INPUT DATA:
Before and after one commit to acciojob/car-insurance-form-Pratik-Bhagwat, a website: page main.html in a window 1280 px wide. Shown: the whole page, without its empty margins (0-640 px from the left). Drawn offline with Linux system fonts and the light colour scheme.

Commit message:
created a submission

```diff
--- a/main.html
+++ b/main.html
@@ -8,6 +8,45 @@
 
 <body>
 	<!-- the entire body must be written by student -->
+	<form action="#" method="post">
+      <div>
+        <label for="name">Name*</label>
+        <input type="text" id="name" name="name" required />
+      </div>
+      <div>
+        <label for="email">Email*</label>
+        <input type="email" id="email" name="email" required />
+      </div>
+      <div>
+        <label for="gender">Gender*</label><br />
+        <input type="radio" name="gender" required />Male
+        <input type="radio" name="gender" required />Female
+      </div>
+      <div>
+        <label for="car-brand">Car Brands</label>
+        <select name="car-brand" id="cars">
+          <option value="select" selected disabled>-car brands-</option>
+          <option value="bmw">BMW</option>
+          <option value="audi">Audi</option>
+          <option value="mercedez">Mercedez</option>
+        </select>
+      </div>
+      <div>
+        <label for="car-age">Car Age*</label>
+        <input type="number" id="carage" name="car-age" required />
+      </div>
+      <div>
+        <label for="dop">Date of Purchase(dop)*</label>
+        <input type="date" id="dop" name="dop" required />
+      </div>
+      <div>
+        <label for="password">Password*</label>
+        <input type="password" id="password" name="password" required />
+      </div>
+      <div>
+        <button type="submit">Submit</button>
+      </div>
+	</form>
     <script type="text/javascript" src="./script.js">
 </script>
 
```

BRIEF: Return each line above exactly.

TASK RESPONSE:
Before and after one commit to acciojob/car-insurance-form-Pratik-Bhagwat, a website: page main.html in a window 1280 px wide. Shown: the whole page, without its empty margins (0-640 px from the left). Drawn offline with Linux system fonts and the light colour scheme.

Commit message:
created a submission

```diff
--- a/main.html
+++ b/main.html
@@ -8,6 +8,45 @@
 
 <body>
 	<!-- the entire body must be written by student -->
+	<form action="#" method="post">
+      <div>
+        <label for="name">Name*</label>
+        <input type="text" id="name" name="name" required />
+      </div>
+      <div>
+        <label for="email">Email*</label>
+        <input type="email" id="email" name="email" required />
+      </div>
+      <div>
+        <label for="gender">Gender*</label><br />
+        <input type="radio" name="gender" required />Male
+        <input type="radio" name="gender" required />Female
+      </div>
+      <div>
+        <label for="car-brand">Car Brands</label>
+        <select name="car-brand" id="cars">
+          <option value="select" selected disabled>-car brands-</option>
+          <option value="bmw">BMW</option>
+          <option value="audi">Audi</option>
+          <option value="mercedez">Mercedez</option>
+        </select>
+      </div>
+      <div>
+        <label for="car-age">Car Age*</label>
+        <input type="number" id="carage" name="car-age" required />
+      </div>
+      <div>
+        <label for="dop">Date of Purchase(dop)*</label>
+        <input type="date" id="dop" name="dop" required />
+      </div>
+      <div>
+        <label for="password">Password*</label>
+        <input type="password" id="password" name="password" required />
+      </div>
+      <div>
+        <button type="submit">Submit</button>
+      </div>
+	</form>
     <script type="text/javascript" src="./script.js">
 </script>
 
```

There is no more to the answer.